= Task prompt =
The records must be returned word for word.
:::::
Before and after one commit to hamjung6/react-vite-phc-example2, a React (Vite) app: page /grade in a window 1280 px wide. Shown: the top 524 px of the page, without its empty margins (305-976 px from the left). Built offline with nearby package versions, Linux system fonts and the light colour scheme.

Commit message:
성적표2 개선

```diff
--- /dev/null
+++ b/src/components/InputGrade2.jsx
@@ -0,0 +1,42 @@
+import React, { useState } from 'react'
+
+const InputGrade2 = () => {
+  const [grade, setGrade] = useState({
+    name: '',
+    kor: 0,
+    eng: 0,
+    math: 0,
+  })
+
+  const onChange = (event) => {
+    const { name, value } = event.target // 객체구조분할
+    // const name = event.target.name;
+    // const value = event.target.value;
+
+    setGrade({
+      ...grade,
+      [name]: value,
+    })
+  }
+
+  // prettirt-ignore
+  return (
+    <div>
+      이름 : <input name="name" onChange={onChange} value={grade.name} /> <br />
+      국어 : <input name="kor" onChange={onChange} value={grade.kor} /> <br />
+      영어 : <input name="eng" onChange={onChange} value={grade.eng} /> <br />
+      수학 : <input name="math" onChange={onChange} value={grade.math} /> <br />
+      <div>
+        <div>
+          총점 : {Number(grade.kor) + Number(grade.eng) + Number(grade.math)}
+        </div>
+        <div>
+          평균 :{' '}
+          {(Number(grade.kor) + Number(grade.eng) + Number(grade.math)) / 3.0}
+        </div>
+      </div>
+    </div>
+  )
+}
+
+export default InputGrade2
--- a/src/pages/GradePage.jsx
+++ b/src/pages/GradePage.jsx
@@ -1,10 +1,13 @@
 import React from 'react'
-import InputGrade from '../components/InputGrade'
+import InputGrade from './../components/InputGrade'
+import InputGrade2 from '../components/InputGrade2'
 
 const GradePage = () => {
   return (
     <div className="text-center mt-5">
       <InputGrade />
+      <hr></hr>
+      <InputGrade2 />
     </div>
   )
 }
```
:::::
= Solution to the exercise =
Before and after one commit to hamjung6/react-vite-phc-example2, a React (Vite) app: page /grade in a window 1280 px wide. Shown: the top 524 px of the page, without its empty margins (305-976 px from the left). Built offline with nearby package versions, Linux system fonts and the light colour scheme.

Commit message:
성적표2 개선

```diff
--- /dev/null
+++ b/src/components/InputGrade2.jsx
@@ -0,0 +1,42 @@
+import React, { useState } from 'react'
+
+const InputGrade2 = () => {
+  const [grade, setGrade] = useState({
+    name: '',
+    kor: 0,
+    eng: 0,
+    math: 0,
+  })
+
+  const onChange = (event) => {
+    const { name, value } = event.target // 객체구조분할
+    // const name = event.target.name;
+    // const value = event.target.value;
+
+    setGrade({
+      ...grade,
+      [name]: value,
+    })
+  }
+
+  // prettirt-ignore
+  return (
+    <div>
+      이름 : <input name="name" onChange={onChange} value={grade.name} /> <br />
+      국어 : <input name="kor" onChange={onChange} value={grade.kor} /> <br />
+      영어 : <input name="eng" onChange={onChange} value={grade.eng} /> <br />
+      수학 : <input name="math" onChange={onChange} value={grade.math} /> <br />
+      <div>
+        <div>
+          총점 : {Number(grade.kor) + Number(grade.eng) + Number(grade.math)}
+        </div>
+        <div>
+          평균 :{' '}
+          {(Number(grade.kor) + Number(grade.eng) + Number(grade.math)) / 3.0}
+        </div>
+      </div>
+    </div>
+  )
+}
+
+export default InputGrade2
--- a/src/pages/GradePage.jsx
+++ b/src/pages/GradePage.jsx
@@ -1,10 +1,13 @@
 import React from 'react'
-import InputGrade from '../components/InputGrade'
+import InputGrade from './../components/InputGrade'
+import InputGrade2 from '../components/InputGrade2'
 
 const GradePage = () => {
   return (
     <div className="text-center mt-5">
       <InputGrade />
+      <hr></hr>
+      <InputGrade2 />
     </div>
   )
 }
```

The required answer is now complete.